x Abu Dhabi, UAESaturday 20 January 2018

Shoppers are paying a premium

With competition scarce, UAE prices for consumer goods are among the highest in the world, a survey reveals.

An international survey has found shoppers in the UAE pay significantly more for many consumer goods - except cars.
An international survey has found shoppers in the UAE pay significantly more for many consumer goods - except cars.

ABU DHABI // Prices in the UAE of consumer goods, from cosmetics to electronics, are among the highest in the world, an investigation by The National has found. A survey of major cities reveals that shoppers in this country frequently pay significantly more than their counterparts in London, New York, Paris and Hong Kong.

The higher prices are even more striking because shopping in Abu Dhabi and Dubai is tax free - unlike in Europe, which imposes value added tax of between 15 and 25 per cent, and New York, with a sales tax of 8.5 per cent. A 107cm LG LCD television, for example, sells for Dh4,399 (US$1,198) in Abu Dhabi but can be bought for just Dh2,981 in London. The latest James Bond film on DVD costs Dh38 in London but Dh90 here.

In the survey, which also included Mumbai and Cairo, Abu Dhabi emerged as the most expensive city for Levi jeans and Nike trainers. A pair of Nike Zoom trainers was on sale for the equivalent of Dh110 in London and Dh91 in New York, but cost Dh585 in the capital. But there is some good news. The UAE is one of the cheapest countries in which to buy cars. A new Toyota Yaris is priced at Dh50,500, compared with Dh79,000 in Paris and Dh70,000 in Hong Kong.

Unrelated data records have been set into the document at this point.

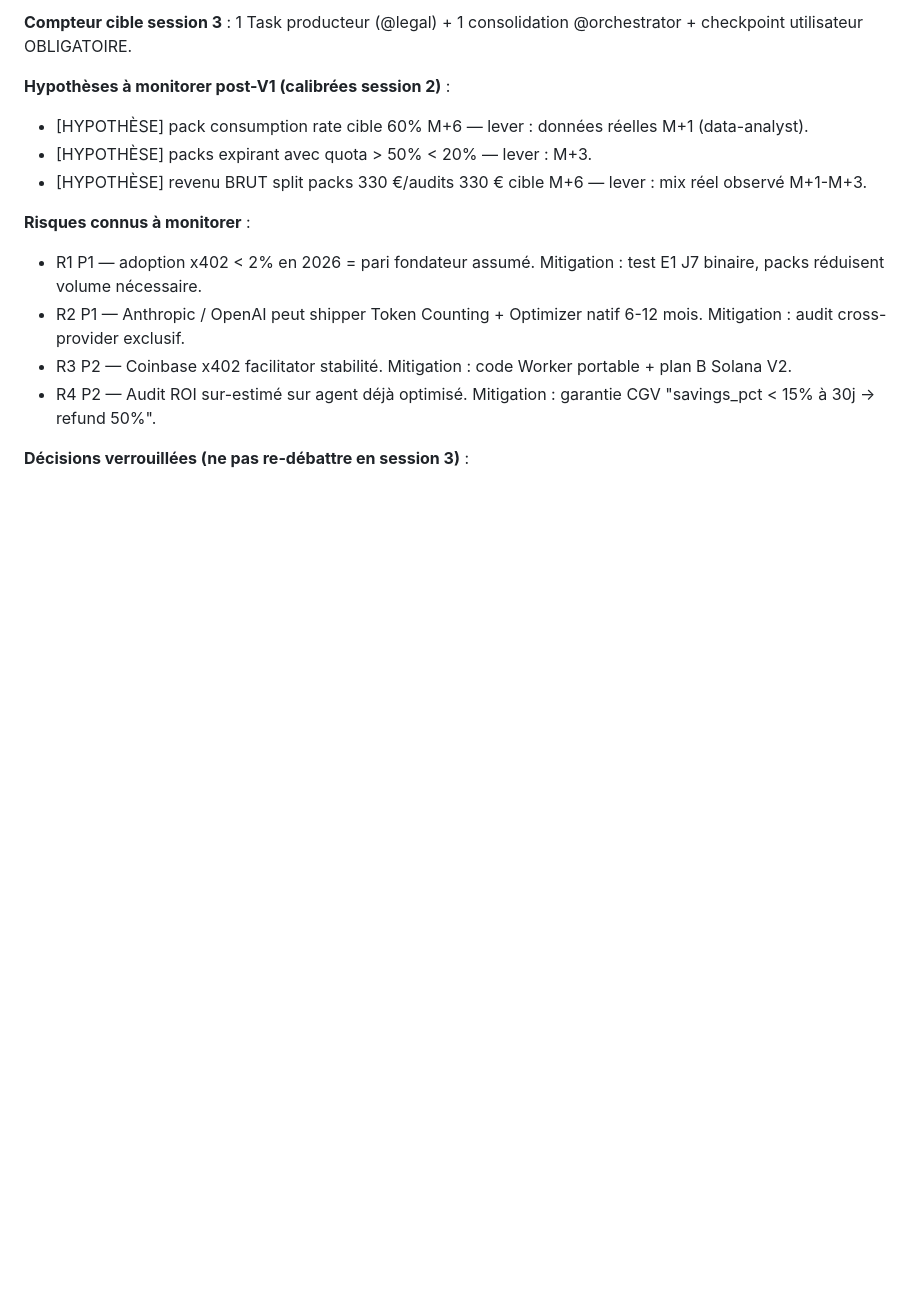
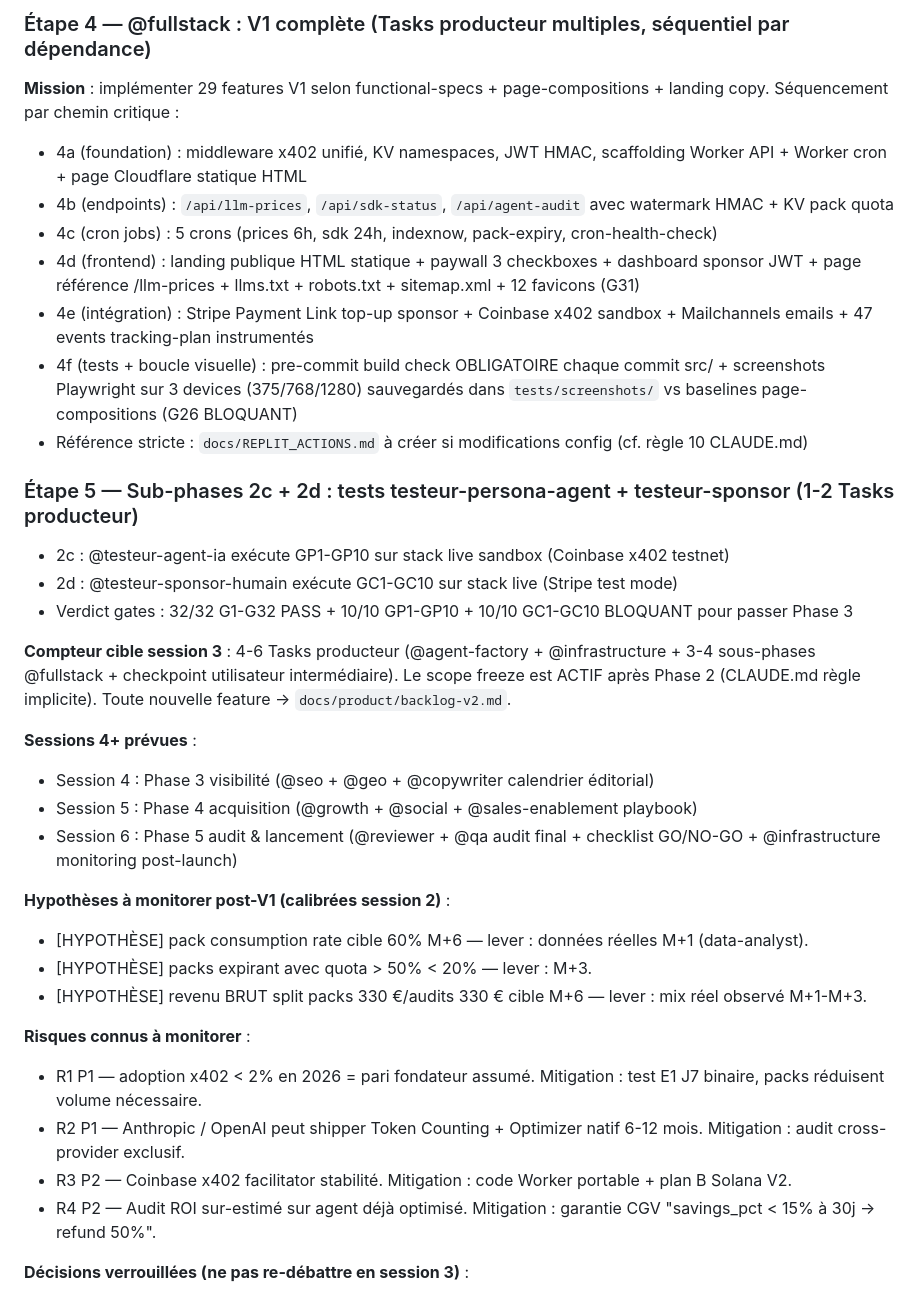
Before and after one commit to thomasissa-png/AI-agents-platform, a Markdown page: docs/orchestration-plan.md, the part around one of its changes. Rendered like a GitHub page; blank space fills up the shorter version.

```diff
--- a/docs/orchestration-plan.md
+++ b/docs/orchestration-plan.md
@@ -228,5 +226,25 @@ Lis project-context.md et docs/orchestration-plan.md, continue où on s'est arr
 
-**Compteur cible session 3** : 1 Task producteur (@legal) + 1 consolidation @orchestrator + checkpoint utilisateur OBLIGATOIRE.
+### Étape 4 — @fullstack : V1 complète (Tasks producteur multiples, séquentiel par dépendance)
+**Mission** : implémenter 29 features V1 selon functional-specs + page-compositions + landing copy. Séquencement par chemin critique :
+- 4a (foundation) : middleware x402 unifié, KV namespaces, JWT HMAC, scaffolding Worker API + Worker cron + page Cloudflare statique HTML
+- 4b (endpoints) : `/api/llm-prices`, `/api/sdk-status`, `/api/agent-audit` avec watermark HMAC + KV pack quota
+- 4c (cron jobs) : 5 crons (prices 6h, sdk 24h, indexnow, pack-expiry, cron-health-check)
+- 4d (frontend) : landing publique HTML statique + paywall 3 checkboxes + dashboard sponsor JWT + page référence /llm-prices + llms.txt + robots.txt + sitemap.xml + 12 favicons (G31)
+- 4e (intégration) : Stripe Payment Link top-up sponsor + Coinbase x402 sandbox + Mailchannels emails + 47 events tracking-plan instrumentés
+- 4f (tests + boucle visuelle) : pre-commit build check OBLIGATOIRE chaque commit src/ + screenshots Playwright sur 3 devices (375/768/1280) sauvegardés dans `tests/screenshots/` vs baselines page-compositions (G26 BLOQUANT)
+- Référence stricte : `docs/REPLIT_ACTIONS.md` à créer si modifications config (cf. règle 10 CLAUDE.md)
+
+### Étape 5 — Sub-phases 2c + 2d : tests testeur-persona-agent + testeur-sponsor (1-2 Tasks producteur)
+- 2c : @testeur-agent-ia exécute GP1-GP10 sur stack live sandbox (Coinbase x402 testnet)
+- 2d : @testeur-sponsor-humain exécute GC1-GC10 sur stack live (Stripe test mode)
+- Verdict gates : 32/32 G1-G32 PASS + 10/10 GP1-GP10 + 10/10 GC1-GC10 BLOQUANT pour passer Phase 3
+
+**Compteur cible session 3** : 4-6 Tasks producteur (@agent-factory + @infrastructure + 3-4 sous-phases @fullstack + checkpoint utilisateur intermédiaire). Le scope freeze est ACTIF après Phase 2 (CLAUDE.md règle implicite). Toute nouvelle feature → `docs/product/backlog-v2.md`.
+
+**Sessions 4+ prévues** :
+- Session 4 : Phase 3 visibilité (@seo + @geo + @copywriter calendrier éditorial)
+- Session 5 : Phase 4 acquisition (@growth + @social + @sales-enablement playbook)
+- Session 6 : Phase 5 audit & lancement (@reviewer + @qa audit final + checklist GO/NO-GO + @infrastructure monitoring post-launch)
 
 **Hypothèses à monitorer post-V1 (calibrées session 2)** :
 - [HYPOTHÈSE] pack consumption rate cible 60% M+6 — lever : données réelles M+1 (data-analyst).
```
Also changed, not shown: other parts of docs/orchestration-plan.md (+27 -29 lines).
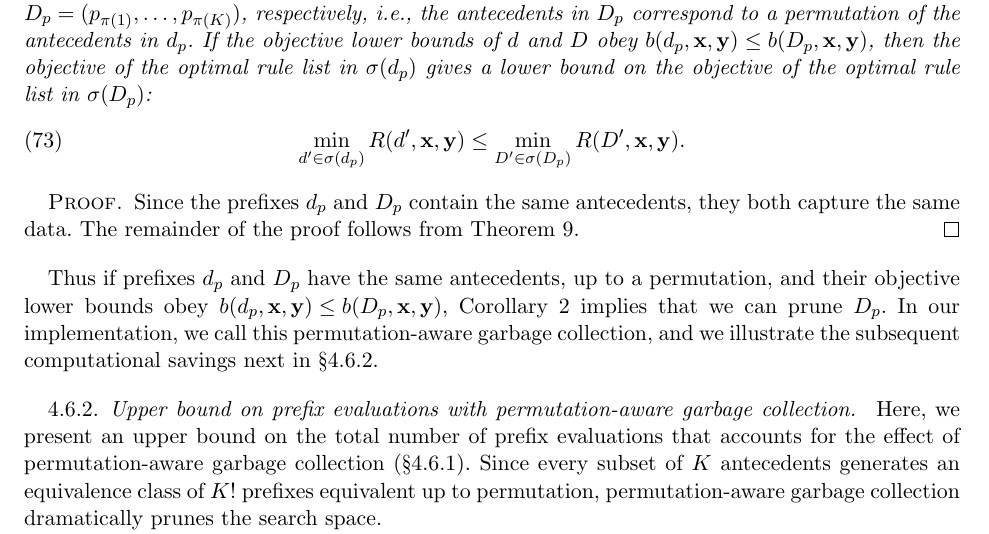
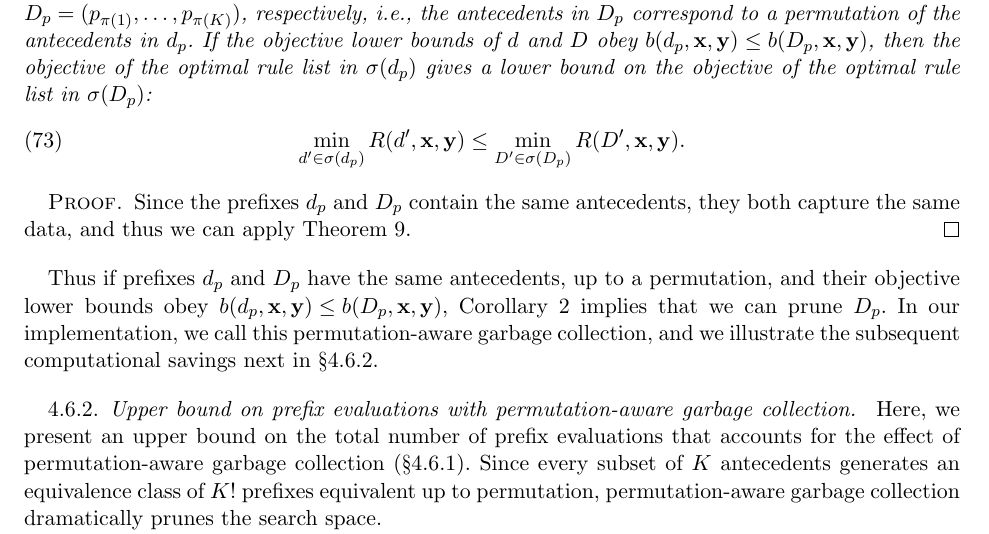
Before and after one commit to nlarusstone/corels-test, a LaTeX document (paper/arxiv.tex, which reads paper/content.tex): part of page 18 of 25, cut so that both start at the same text. Compiled offline with pdfLaTeX.

Commit message:
Minor edit

```diff
--- a/paper/content.tex
+++ b/paper/content.tex
@@ -1649,9 +1649,8 @@ lower bound on the objective of the optimal rule list in~$\StartsWith(\PrefixB)$
 
 \begin{proof}
 Since the prefixes~$\Prefix$ and~$\PrefixB$ contain
-the same antecedents, they both capture the same data.
-%
-The remainder of the proof follows from Theorem~\ref{thm:equivalent}.
+the same antecedents, they both capture the same data,
+and thus we can apply Theorem~\ref{thm:equivalent}.
 \end{proof}
 
 Thus if prefixes~$\Prefix$ and~$\PrefixB$ have the same antecedents,
```
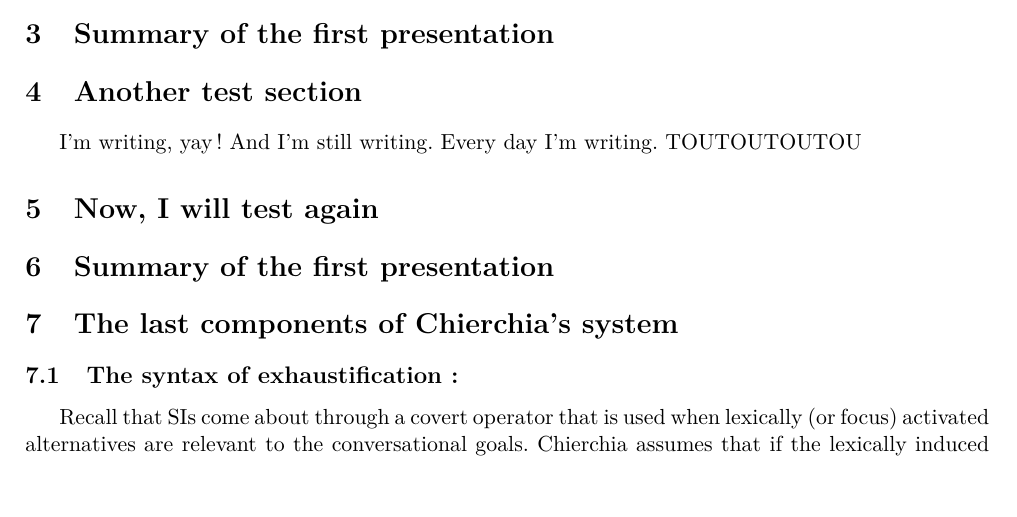
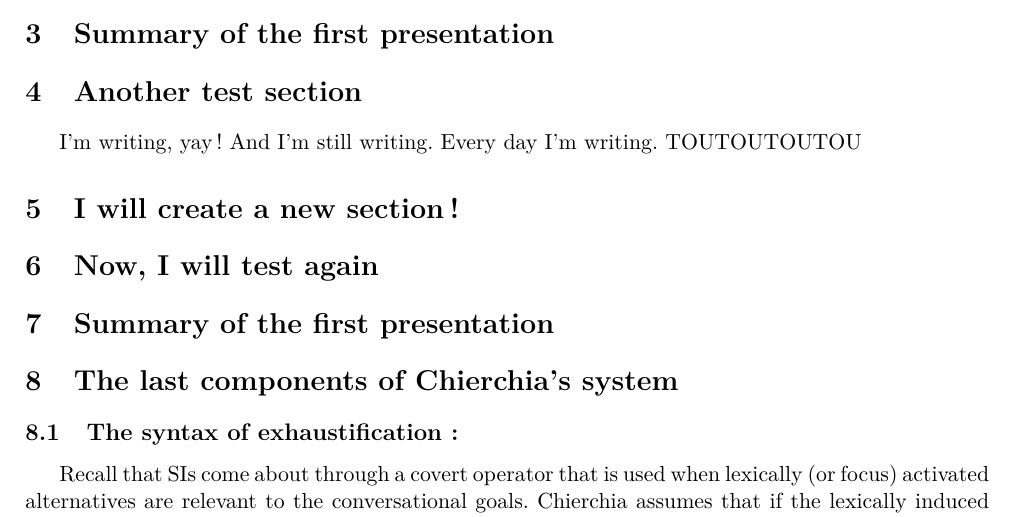
Before and after one commit to ltinsitu/latex_synsem, a LaTeX document (LaTeX files/Prés_Chierchia_0513.tex): part of page 2 of 10, cut so that both start at the same text, the shorter picture padded with empty space. Compiled offline with pdfLaTeX.

Commit message:
I will create a new section

```diff
--- a/LaTeX files/Prés_Chierchia_0513.tex
+++ b/LaTeX files/Prés_Chierchia_0513.tex
@@ -48,6 +48,9 @@ gdjgjdfgljdcn cvpegerov
 
 \section{Another test section}
 I'm writing, yay! And I'm still writing. Every day I'm writing. TOUTOUTOUTOU
+
+
+\section{I will create a new section!}
 
 \section{Now, I will test again}
 
```
Also changed, not shown: LaTeX files/Prés_Chierchia_0513.pdf, 5 other files.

Retail experts say there is no obvious reason why prices in the UAE should be so high compared with other cities. Laurent-Patrick Gally, vice president and lead retail analyst at Shuaa Capital, said it "makes sense" that consumer goods are often cheaper in Hong Kong, since that city is nearer the manufacturing plants in Japan and mainland China. Transport costs are much lower. But he said shipping costs could not explain why Abu Dhabi was more expensive than, for example, the United States for some electronics, since it is unlikely to cost more to transport goods here.

Instead, Mr Gally believes the reason is a lack of competition between shops. "In the US," he said, "there are more retailers and more specialised retailers and more competition." A bigger economic downturn in countries such as the US and UK may have further increased competition between retailers and led to more aggressive discounting, Mr Gally suggested. According to Robert Ziegler, a vice president of AP Kearney, a management consultancy, consumer items should be cheaper in the UAE than in many western countries.

"The import tariffs to the UAE are the same as in the other GCC countries - we're talking five per cent," Mr Ziegler said. "If you compare with a place like Germany, there's a sales tax of about 20 per cent. "You would expect prices to be about 15 per cent cheaper, but you don't see that." His explanation for the relatively high cost of electronics was one of "supply and demand". He said for certain consumer goods, especially household items that people who moved to the country would buy in large numbers, retailers "just didn't feel the need" to compete on price.

"That is the only rhyme I can find for it," he said. "I cannot see a basic reason for it from the cost side. If the situation reverses, if supply is bigger than demand, you can expect these prices to become more competitive." The price of cars was heavily influenced by the import tax, Mr Gally said, which in the case of the UAE is five per cent. In some other markets taxes can be much higher. "In Singapore the import tax is between 150 and 200 per cent," he said.

Cars here have "always been very good value", according to Mr Ziegler. "You're not paying VAT on them. You're not paying a lot of other taxes, and there's only five per cent import tax." In Egypt the data can be misleading, since shop prices tend to be heavily inflated as a result of import taxes and goods can often be much cheaper on the street. dbardsley@thenational.ae